Print every record below exactly, minus the pictures.

Code change snippets:

§ §

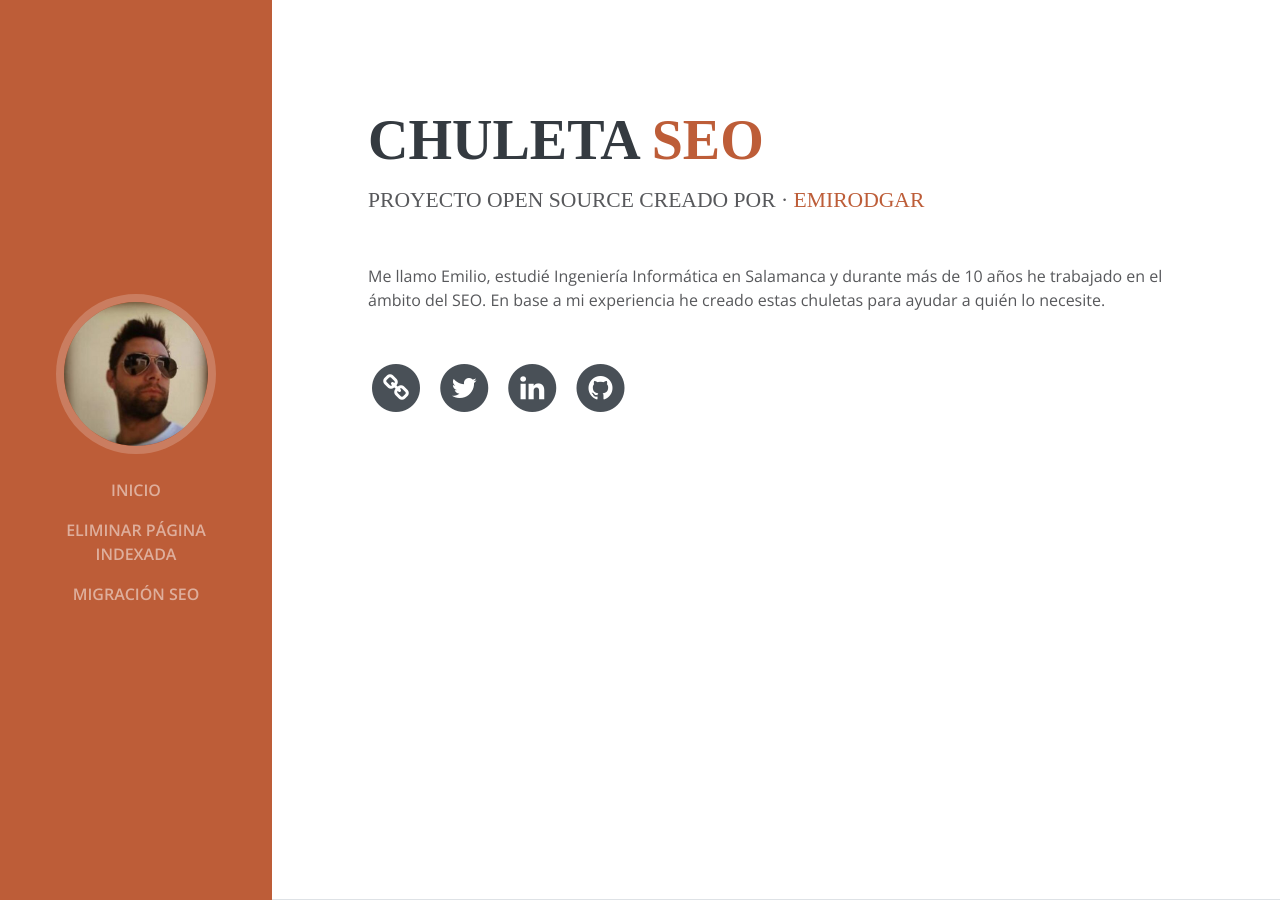
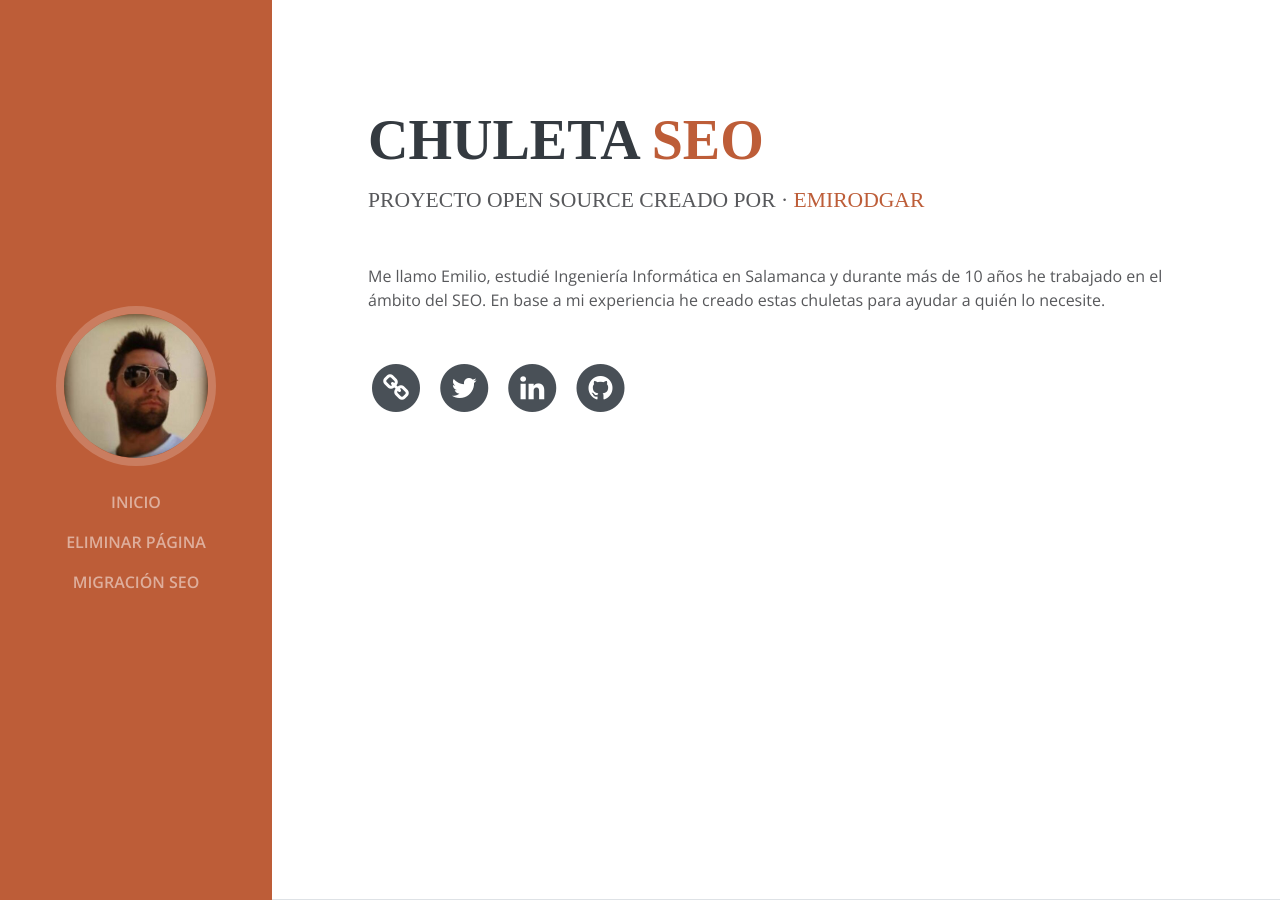
Before and after one commit to Emirodgar/w-chuleta-seo, a Jekyll site: the page built from README.md, in a window 1280 px wide. Built offline with Jekyll 4.4.1, drawn with Linux system fonts in a browser that asks for light colours; some web fonts are replaced; our own code applies the rules of GitHub Pages for plain Markdown files.

Commit message:
Update default.html

```diff
--- a/_layouts/default.html
+++ b/_layouts/default.html
@@ -51,7 +51,7 @@
             <a class="nav-link js-scroll-trigger" href="https://chuletaseo.com">Inicio</a>
           </li>
           <li class="nav-item">
-            <a class="nav-link js-scroll-trigger" href="/eliminar-pagina-indexada-google">Eliminar página indexada</a>
+            <a class="nav-link js-scroll-trigger" href="/eliminar-pagina-indexada-google">Eliminar página</a>
           </li>
           <li class="nav-item">
             <a class="nav-link js-scroll-trigger" href="/migracion-seo">Migración SEO</a>
```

§ §

### Exercise answer:
Before and after one commit to Emirodgar/w-chuleta-seo, a Jekyll site: the page built from README.md, in a window 1280 px wide. Built offline with Jekyll 4.4.1, drawn with Linux system fonts in a browser that asks for light colours; some web fonts are replaced; our own code applies the rules of GitHub Pages for plain Markdown files.

Commit message:
Update default.html

```diff
--- a/_layouts/default.html
+++ b/_layouts/default.html
@@ -51,7 +51,7 @@
             <a class="nav-link js-scroll-trigger" href="https://chuletaseo.com">Inicio</a>
           </li>
           <li class="nav-item">
-            <a class="nav-link js-scroll-trigger" href="/eliminar-pagina-indexada-google">Eliminar página indexada</a>
+            <a class="nav-link js-scroll-trigger" href="/eliminar-pagina-indexada-google">Eliminar página</a>
           </li>
           <li class="nav-item">
             <a class="nav-link js-scroll-trigger" href="/migracion-seo">Migración SEO</a>
```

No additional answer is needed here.